Prague, Oct 30 (CTK) – Czech nongovernmental organisations called for the inclusion of non-European foreigners in the public health insurance system and they rejected the latest draft amendment to the law on foreigners on Friday.

The new amendment prepared by the Interior Ministry will only worsen the situation of immigrants from outside the European Union who must pay commercial health insurance, the NGOs said.

“Tens of thousands of foreigners have problems with the commercial health insurance. The general setting of the Czech migration policy is not good. It disadvantages foreigners and discriminates against them,” Organisation for Aid to Refugees head Martin Rozumek said.

The NGOs said the Czech state prevents the foreigners from integrating by the commercial insurance.

The Health Ministry said previously that the inclusion of foreigners in the public health insurance would rock the system and that the changes in the commercial insurance would guarantee to the immigrants the same extent of health care that Czechs receive.

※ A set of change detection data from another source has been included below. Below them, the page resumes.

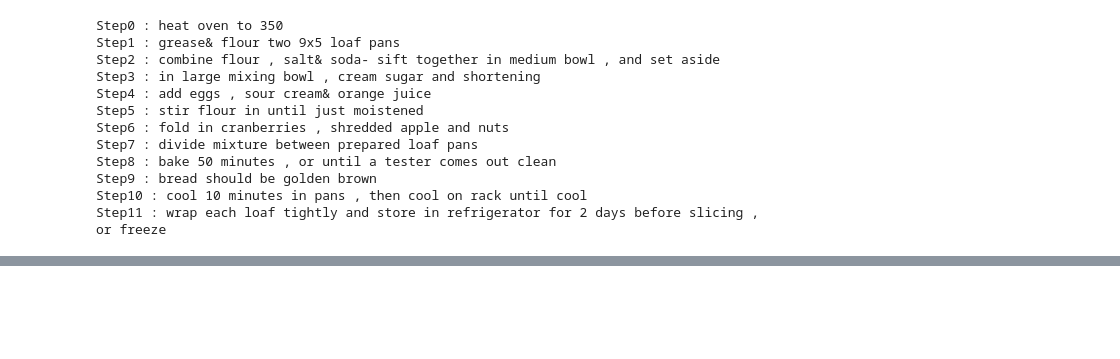
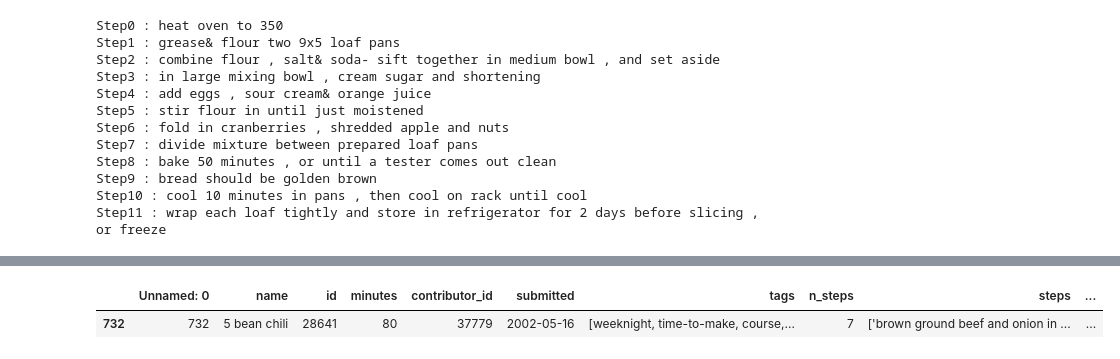
Before and after one commit to martineza96/recipe-reccomender, a Jupyter notebook: Untitled.ipynb, the cells around one changed output, grey strips where cells are left out. Drawn from its saved outputs; the diff is of its cells as text; code cells hidden in the pictures; blank space fills up the shorter version.

```diff
--- a/Untitled.ipynb
+++ b/Untitled.ipynb
@@ -234,0 +254,5 @@ Step11 : wrap each loaf tightly and store in refrigerator for 2 days before slic
+# %%
+recipes[recipes['name'] == '5 bean chili']
+# %% [output]
+|  | Unnamed: 0 | name | id | minutes | contributor_id | submitted | tags | n_steps | steps | ... |
+| 732 | 732 | 5 bean chili | 28641 | 80 | 37779 | 2002-05-16 | [weeknight, time-to-make, course,... | 7 | ['brown ground beef and onion in ... | ... |
```
Also changed, not shown: parts of 5 cells of this notebook.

Elena Tulupova, from the Consortium of Migrants Assisting Organisations, said the commercial insurance had a lot of exceptions and did not cover all health care. For example, it did not cover the treatment of diabetes, epilepsy or care for prematurely born babies, she said.

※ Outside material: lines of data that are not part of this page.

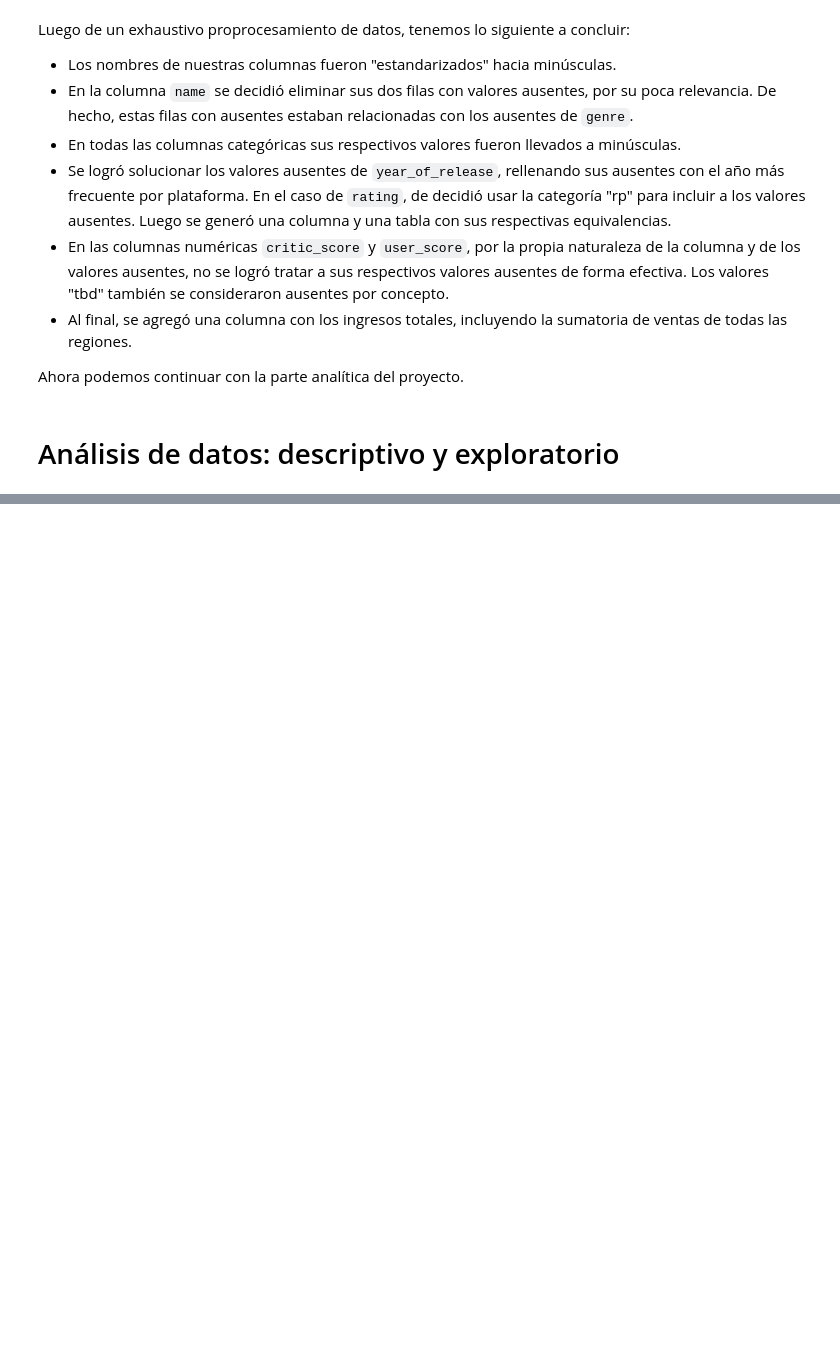
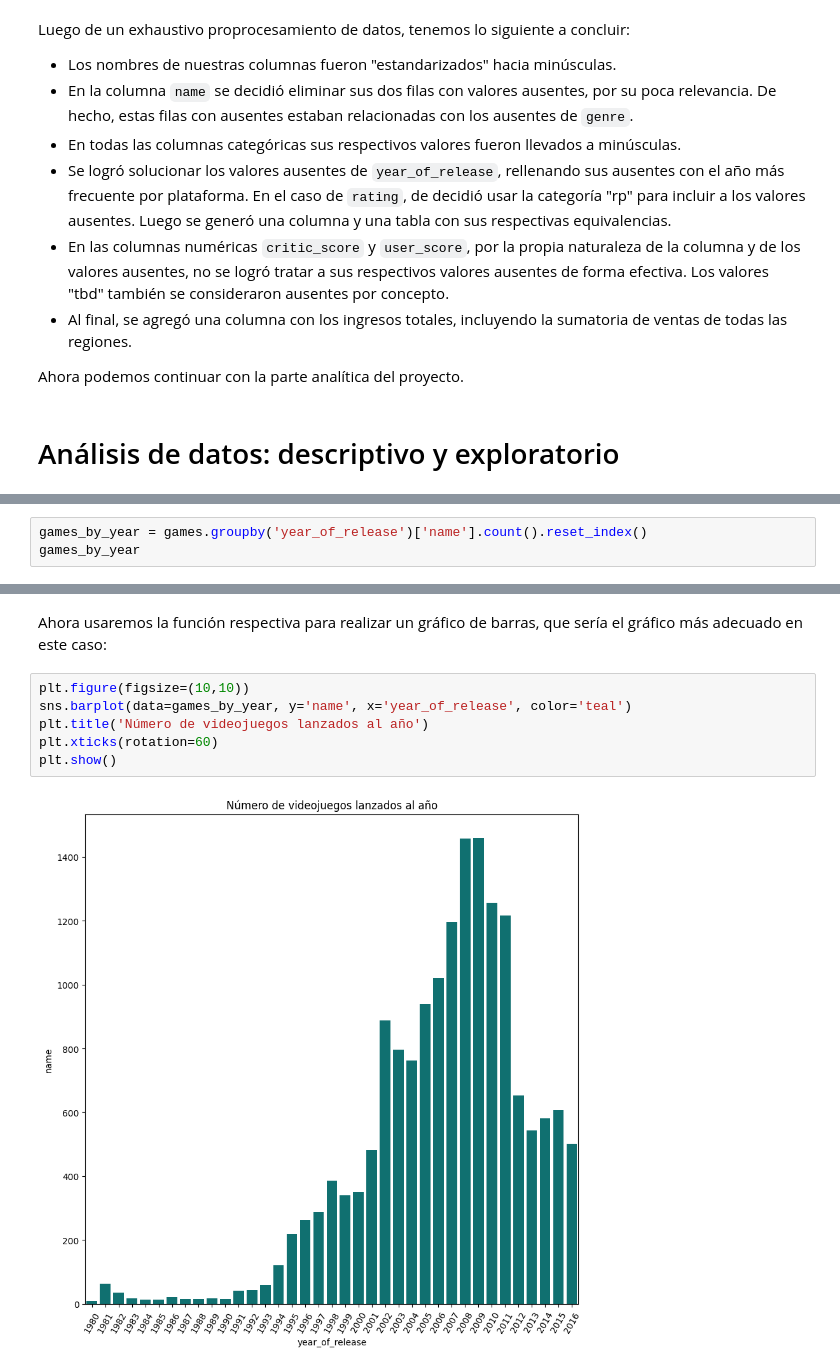
Before and after one commit to ChristianMartinezCaceres/Practicum-portfolio, a Jupyter notebook: 05_proyecto_integrado_1/880e6491-cf4d-49cf-bb3e-0f71d7ced7bd.ipynb, the cells around one changed output, grey strips where cells are left out. Drawn from its saved outputs; the diff is of its cells as text; blank space fills up the shorter version.

```diff
--- a/05_proyecto_integrado_1/880e6491-cf4d-49cf-bb3e-0f71d7ced7bd.ipynb
+++ b/05_proyecto_integrado_1/880e6491-cf4d-49cf-bb3e-0f71d7ced7bd.ipynb
@@ -732,0 +737,3 @@ Ahora podemos continuar con la parte analítica del proyecto.
+# %%
+games_by_year = games.groupby('year_of_release')['name'].count().reset_index()
+games_by_year
@@ -732,0 +758,10 @@ Ahora podemos continuar con la parte analítica del proyecto.
+# %% [markdown]
+Ahora usaremos la función respectiva para realizar un gráfico de barras, que sería el gráfico más adecuado en este caso:
+# %%
+plt.figure(figsize=(10,10))
+sns.barplot(data=games_by_year, y='name', x='year_of_release', color='teal')
+plt.title('Número de videojuegos lanzados al año')
+plt.xticks(rotation=60)
+plt.show()
+# %% [output]
+[figure, added]
```
Also changed, not shown: parts of 45 cells of this notebook.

Tulupova said foreigners have a duty to pay health insurance, but a health insurance company does not have to sign a contract with them and it may terminate it. The insurance must be paid in advance for the whole period, she added.

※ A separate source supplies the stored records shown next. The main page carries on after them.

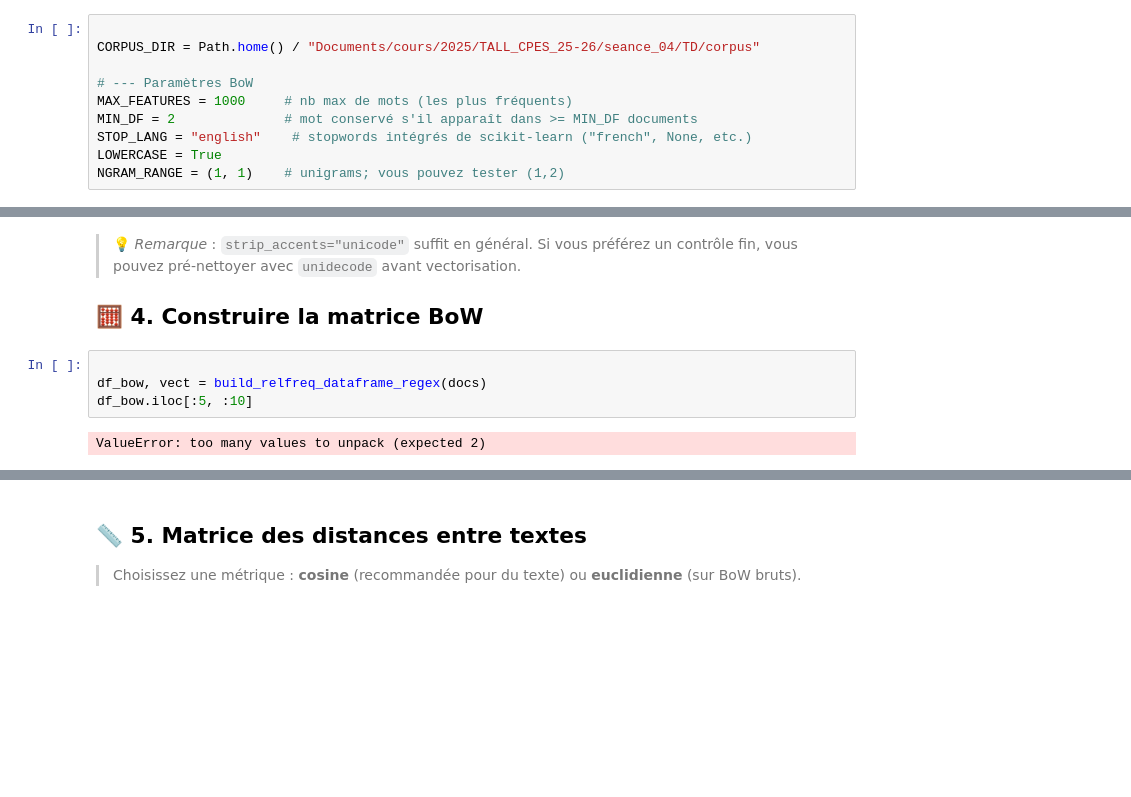
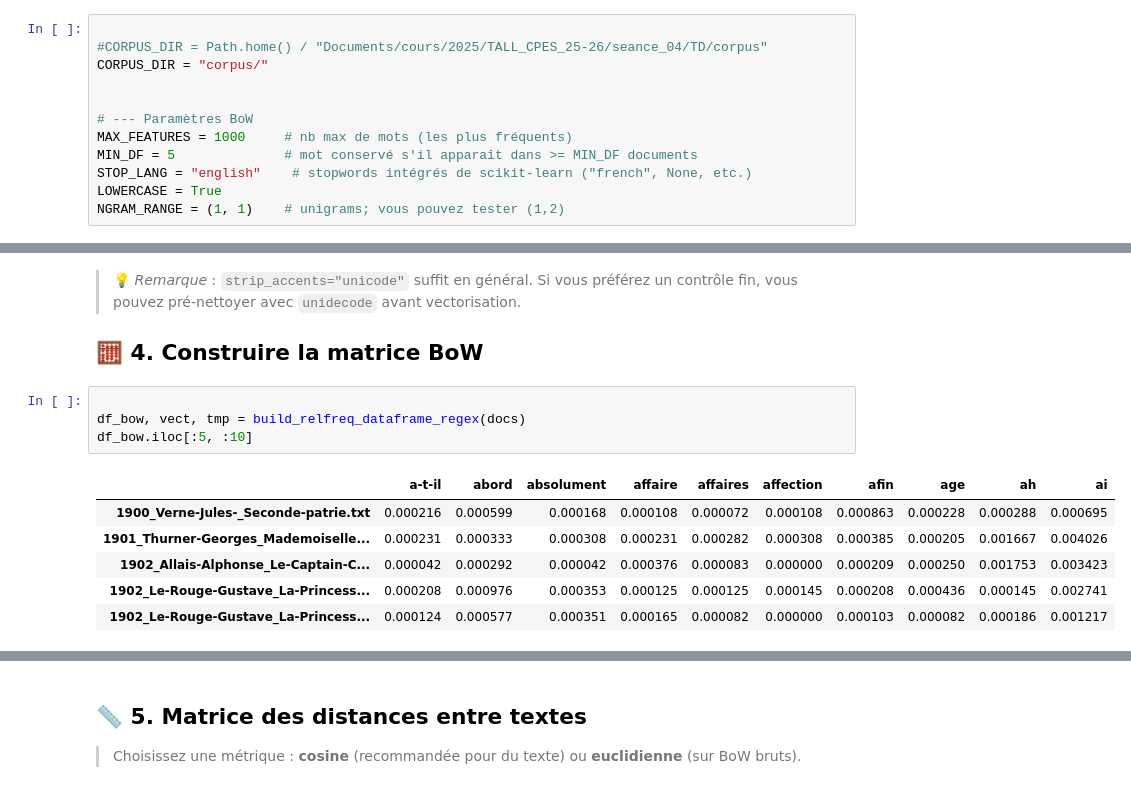
Before and after one commit to CPES-TALL/TALL_fall_2025, a Jupyter notebook: seance_04/TD/02_Distances.ipynb, the cells around one changed output, grey strips where cells are left out. Cells and saved outputs as stored; diff of their text form; blank space fills up the shorter version.

```diff
--- a/seance_04/TD/02_Distances.ipynb
+++ b/seance_04/TD/02_Distances.ipynb
@@ -61,11 +61,13 @@ except Exception:
     USE_UNIDECODE = False
 # %%
 
-CORPUS_DIR = Path.home() / "Documents/cours/2025/TALL_CPES_25-26/seance_04/TD/corpus"
+#CORPUS_DIR = Path.home() / "Documents/cours/2025/TALL_CPES_25-26/seance_04/TD/corpus"
+CORPUS_DIR = "corpus/"
+
 
 # --- Paramètres BoW
 MAX_FEATURES = 1000     # nb max de mots (les plus fréquents)
-MIN_DF = 2              # mot conservé s'il apparaît dans >= MIN_DF documents
+MIN_DF = 5              # mot conservé s'il apparaît dans >= MIN_DF documents
 STOP_LANG = "english"    # stopwords intégrés de scikit-learn ("french", None, etc.)
 LOWERCASE = True
 NGRAM_RANGE = (1, 1)    # unigrams; vous pouvez tester (1,2)
@@ -198,7 +225,12 @@ def build_relfreq_dataframe_regex(texts,
 ## 🧮 4. Construire la matrice BoW
 # %%
 
-df_bow, vect = build_relfreq_dataframe_regex(docs)
+df_bow, vect, tmp = build_relfreq_dataframe_regex(docs)
 df_bow.iloc[:5, :10]
 # %% [output]
-ValueError: too many values to unpack (expected 2)
+|  | a-t-il | abord | absolument | affaire | affaires | affection | afin | age | ah | ai |
+| 1900_Verne-Jules-_Seconde-patrie.txt | 0.000216 | 0.000599 | 0.000168 | 0.000108 | 0.000072 | 0.000108 | 0.000863 | 0.000228 | 0.000288 | 0.000695 |
+| 1901_Thurner-Georges_Mademoiselle... | 0.000231 | 0.000333 | 0.000308 | 0.000231 | 0.000282 | 0.000308 | 0.000385 | 0.000205 | 0.001667 | 0.004026 |
+| 1902_Allais-Alphonse_Le-Captain-C... | 0.000042 | 0.000292 | 0.000042 | 0.000376 | 0.000083 | 0.000000 | 0.000209 | 0.000250 | 0.001753 | 0.003423 |
+| 1902_Le-Rouge-Gustave_La-Princess... | 0.000208 | 0.000976 | 0.000353 | 0.000125 | 0.000125 | 0.000145 | 0.000208 | 0.000436 | 0.000145 | 0.002741 |
+| 1902_Le-Rouge-Gustave_La-Princess... | 0.000124 | 0.000577 | 0.000351 | 0.000165 | 0.000082 | 0.000000 | 0.000103 | 0.000082 | 0.000186 | 0.001217 |
```
Also changed, not shown: parts of 25 cells of this notebook, 1 other file.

The NGOs said migrants could join the public health insurance system after they stayed 12 months in the Czech Republic.

This would concern maximally 80,000 people.

The government dealt with the possible inclusion of immigrants in the public insurance system last year already. This step was recommended by the Ombudsman Office and some academics.

According to experts, foreigners would contribute to the public health insurance system rather than draw money from it. Research institutions warned that foreign elite brains might decide to choose other countries than the Czech Republic unless the conditions improved.

In September, 461,900 foreigners lived in the 10.5-million country, and 258,800 of them had permanent residence permits.

Migrants from non-EU countries may join the public health insurance system if they have permanent residence in the Czech Republic or if a Czech company employed them. Foreign scientists with long-term work contracts, foreigners granted asylum and some babies can be part of the public system, unlike entrepreneurs, students, husbands, wives or children of immigrants, who all must have to pay commercial insurance.

According to the report on the draft amendment, the approximate annual costs of the commercial health insurance for a pre-school child is 18,000 crowns, for a primary schools student 14,000 crowns, and for university students 11,000 crowns. Other people aged from 15 to 44 years would pay 13,000 crowns a year, people aged from 60 to 70 years 30,000 crowns and those aged over 70 years 48,000 crowns.

The Czech state will pay 10,440 crowns per child or student in 2016. A self-employed person pays minimally 21,500 crowns a year and people who earn no money pay 14,900 crowns a year.